Yes. In California a divorce does not require consent from both spouses.
4. My ex and I have come to an agreement on all divorce issues. What do we do next to finalize the divorce?
You or your attorney will need to draft a marital settlement agreement. Both you and your spouse will need to sign the agreement and have it notarized. Then you must attach the agreement to the Judgment and file it along with several other required forms. If the agreement is fair and consistent with California law, a judge will sign it, and the divorce will be final.
5. My ex and I are having problems coming to an agreement, but we still don’t want to go to court. Is there any way to avoid court?

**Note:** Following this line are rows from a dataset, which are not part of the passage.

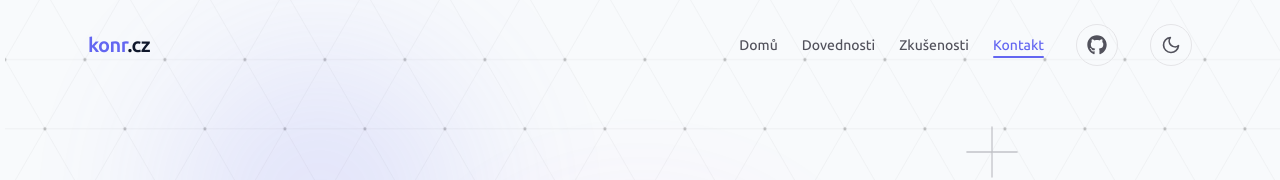
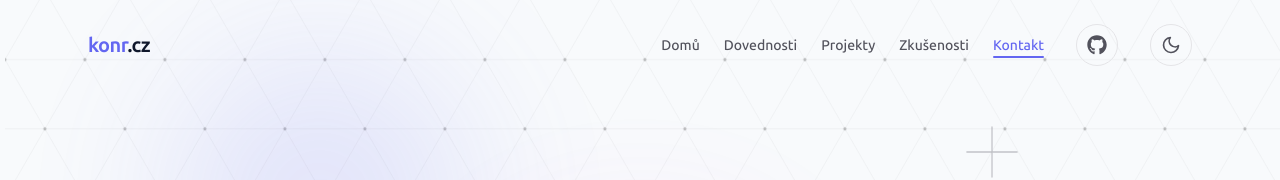
Before and after one commit to rkonvicny/portfolio, a Next.js app: page / in a window 1280 px wide. Shown: the top 180 px of the page. Built offline with nearby package versions, Linux system fonts and the light colour scheme; a web font is replaced by a local one.

Commit message:
feat: add "Projekty" link to navigation bar

```diff
--- a/src/components/navbar.tsx
+++ b/src/components/navbar.tsx
@@ -22,6 +22,7 @@ interface NavLink {
 const navLinks: NavLink[] = [
 	{ label: "Domů", href: "#home" },
 	{ label: "Dovednosti", href: "#skills" },
+	{ label: "Projekty", href: "#projects" },
 	{ label: "Zkušenosti", href: "#experience" },
 	{ label: "Kontakt", href: "#contact" }
 ];
```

There are several alternatives to going to court. You and your ex can opt for mediation, where a neutral party, usually a family law expert, will review your case and prepare an agreement. The agreement is non-binding and either party can reject it. If your spouse is obstinate, mediation might not work. Another alternative is arbitration, which is similar to mediation except the agreement is binding.
6. Our case will have to go to trial. How do we get a trial date?
One spouse must file a form with the court to request a trial date. Within 45 days of the trial, each spouse must file a final financial disclosure. You and your ex must attend a mandatory settlement conference to try to come to an agreement. If you still do not have an agreement, the case will go to trial and the judge will decide any outstanding issues.
7. Can we modify our divorce judgment after the divorce is final?
Child custody, visitation, and support issues can be modified by filing a Stipulation to Establish or Modify Child Support Order (FL-350) and/or Stipulation and Order for Custody and Visitations of Children (FL-355). If you and your spouse cannot agree to a modification, you will have to file a motion with the court.
Spousal support can also be modified with a written agreement signed by both parties and filing the agreement with the court. If you and your ex cannot agree to a modification, you will need to file a request for a modification with the court. There must be a change in circumstance to justify a modification, such as a reduction in the paying spouse’s income or an increase in the supported spouse’s income.
Terms of the Judgment dealing with property division cannot be altered once the divorce is final.
SD Esquire Flat Fee Divorce Service
SD Esquire provides flat fee uncontested divorce services. We will prepare the legal documents you need to file for and complete your divorce. This includes preparing and filling your divorce petition, completing your financial disclsoures, and drafting your marital settlement agreement (MSA). Our uncontested flat fee divorce service starts at $1500 for standard divorce (you are responsible for paying court filling fees). The fee also includes service of process fees. You can make installment payments as your case progresses. It costs $500 to start your matter. Sign up today to get started.